Over the last couple of weeks, Philadelphia fans have had the honor of witnessing two Philly greats being eternalized in their respective Halls of Fame.
From two different sports and two different walks of life, Brian Dawkins and Jim Thome have come to epitomize Philadelphia sports legends. And during their acceptance speeches, we were able to hear from two men who heard our chants for so long. These speeches not only were remarkable for their levels of humility and grace, they also showed the true multidimensionality of two professional athletes who exemplified greatness on the field and became role models off the field for teammates and fans alike.
What made Dawkins' speech so special is the way he bared his soul, especially regarding the pain and depression he felt at various times throughout his career. Hearing about his pain while still bringing immense joy to those watching him showed both the pressure athletes face and the strength they hold on to. Dawkins acknowledged having suicidal thoughts and actually trying to plan how he would kill himself so his wife would still get money. But he realized that there was a purpose for his pain and that God had a plan for him. It is rare that someone bares his soul so totally.
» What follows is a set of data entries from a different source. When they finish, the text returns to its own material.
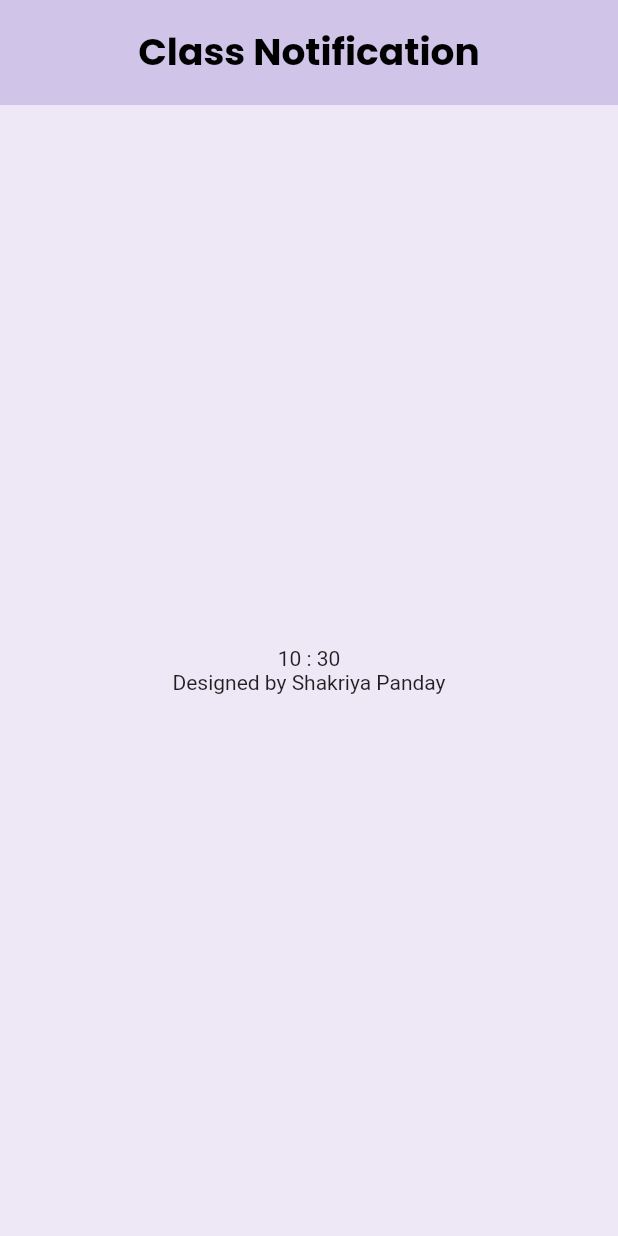
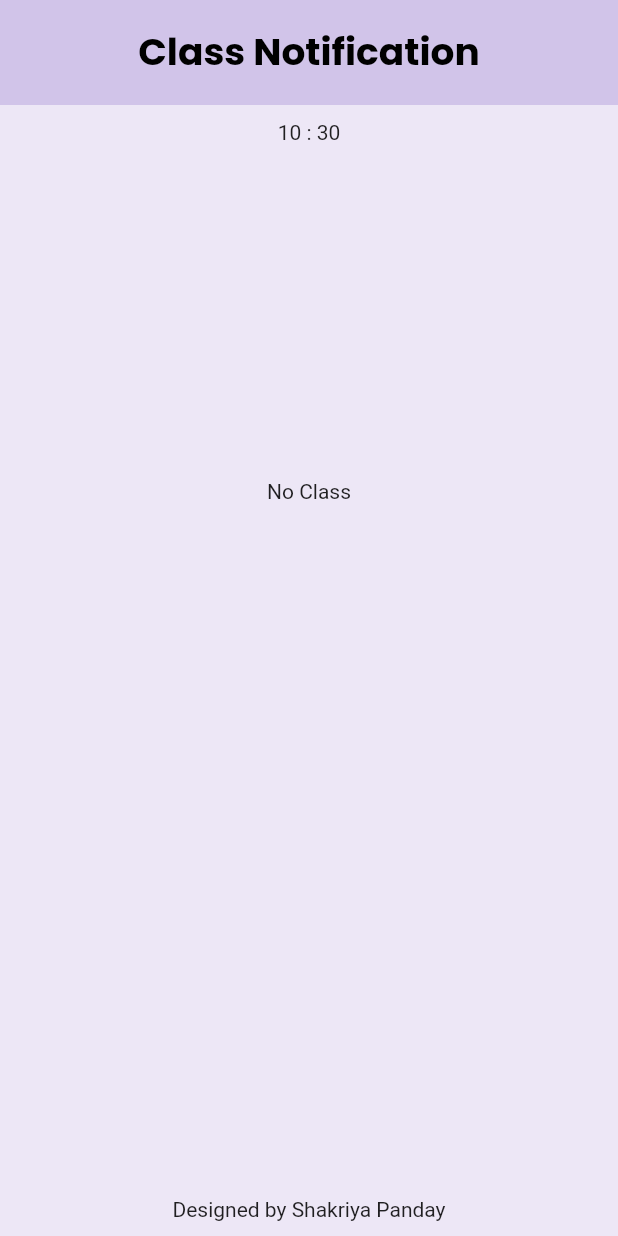
Before and after one commit to ShakriyaPanday/timetable, a Flutter app: the screen it shows after launch, after a tap on "Designed by Shakriya Panday", on a phone screen of 412 x 824 dp. Run offline on Flutter 3.47's test engine with Material 2 defaults, Android fonts, the phone set to English and light mode, and no system bars; our stand-ins replace google_fonts.

Commit message:
Time Remain added

```diff
--- a/lib/pages/homepage.dart
+++ b/lib/pages/homepage.dart
@@ -24,14 +24,6 @@ class HomePage extends StatelessWidget {
             ),
           ),
         ),
-      body: Center(
-        child: Column(
-            mainAxisAlignment: MainAxisAlignment.center,
-            crossAxisAlignment: CrossAxisAlignment.start,
-            children: [
-              CurrentTime(),
-            ]),
-      ),
-    );
+        body: CurrentTime());
   }
 }
--- a/lib/utlis/currenttime.dart
+++ b/lib/utlis/currenttime.dart
@@ -8,22 +8,33 @@ class CurrentTime extends StatefulWidget {
 }
 
 class _CurrentTimeState extends State<CurrentTime> {
-  String currentTime = (DateTime.now().hour % 12).toString() +
-      " : " +
-      DateTime.now().minute.toString();
+  int currentHour = (DateTime.now().hour % 12);
+  int currentMinute = DateTime.now().minute;
+  String timeRemain = "No Class";
+  String currentSection = "";
   @override
   Widget build(BuildContext context) {
-    return Column(
+    return Center(
+      child: Padding(
+        padding: const EdgeInsets.all(10.0),
+        child: Column(
+          mainAxisAlignment: MainAxisAlignment.spaceBetween,
           children: [
             Container(
-          child: Text(currentTime),
+              child: Text(
+                  currentHour.toString() + " : " + currentMinute.toString()),
+            ),
+            Container(
+              child: Text(timeRemain),
+            ),
+            Container(
+              child: Text(currentSection),
             ),
             GestureDetector(
               onTap: () {
                 setState(() {
-              currentTime = (DateTime.now().hour % 12).toString() +
-                  " : " +
-                  DateTime.now().minute.toString();
+                  currentHour = (DateTime.now().hour % 12);
+                  currentMinute = DateTime.now().minute;
                 });
               },
               child: Container(
@@ -31,6 +42,8 @@ class _CurrentTimeState extends State<CurrentTime> {
               ),
             ),
           ],
+        ),
+      ),
     );
   }
 }
```
Lines whose indentation alone changed are shown as unchanged.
Dawkins' speech wasn't great rhetoric or creative concepts. It was basically a string of 'Thank yous" to everyone who played a part in the football player and person he has become. And he didn't forget the Eagles fans, especially those who drove to Canton, Ohio, for the ceremony.
"Hey listen, I have a good understanding that you don't have money just to waste, so that means you put hard-earned money that you could be saving to come out here and celebrate with your boy." he said. "So, thank you! Thank you for loving me the way that I love you. I love you back. And I thank you. Thank you for everything."
Thome's speech was more poetic. His love of the game and the people who populate it was evident throughout.
"The Hall is also a place where players and fans come together to celebrate the game that has no borders, no boundaries, and will forever be defined by its timeless nature," he said. "Because even though the cell phone might have replaced the transistor radio, and the iPads are more common now than the sports page, baseball is still played the same way, between the lines."
In the end, what makes Thome special is not his incredible baseball skill (although 612 home runs!), but the type of teammate he was and person he is. He spoke to that in his speech, saying:
"To every kid that is dreaming of standing here one day, take it one moment at a time," he said. "Don't sail too high or sink too low. Learn to be good at handling failure. Be the first one to the ballpark. Be the last one to leave. Work hard, don't complain, be a great teammate. Ask other people about themselves. You never know what you might learn. And above all, treat people with respect. The best compliment any baseball player can receive is that he is a good teammate. It's the reflection of all the things not listed on the back of the baseball card. It's the focus, the attitude, the openness, and the way an individual picks you up on Monday but will call you out on Tuesday. In short, it's about accountability, reliability, and commitment."
I think it's fair to say Thome was the epitome of a great teammate to those who both played with him and against him.
We Philly sports fans are very lucky. We've had some of the most exciting and successful teams represent us and our city. They've given us great moments and we've had the extra pleasure of watching some terrific human beings play for our city.
Let the record show, Brian Dawkins and Jim Thome are among the best of the best of those.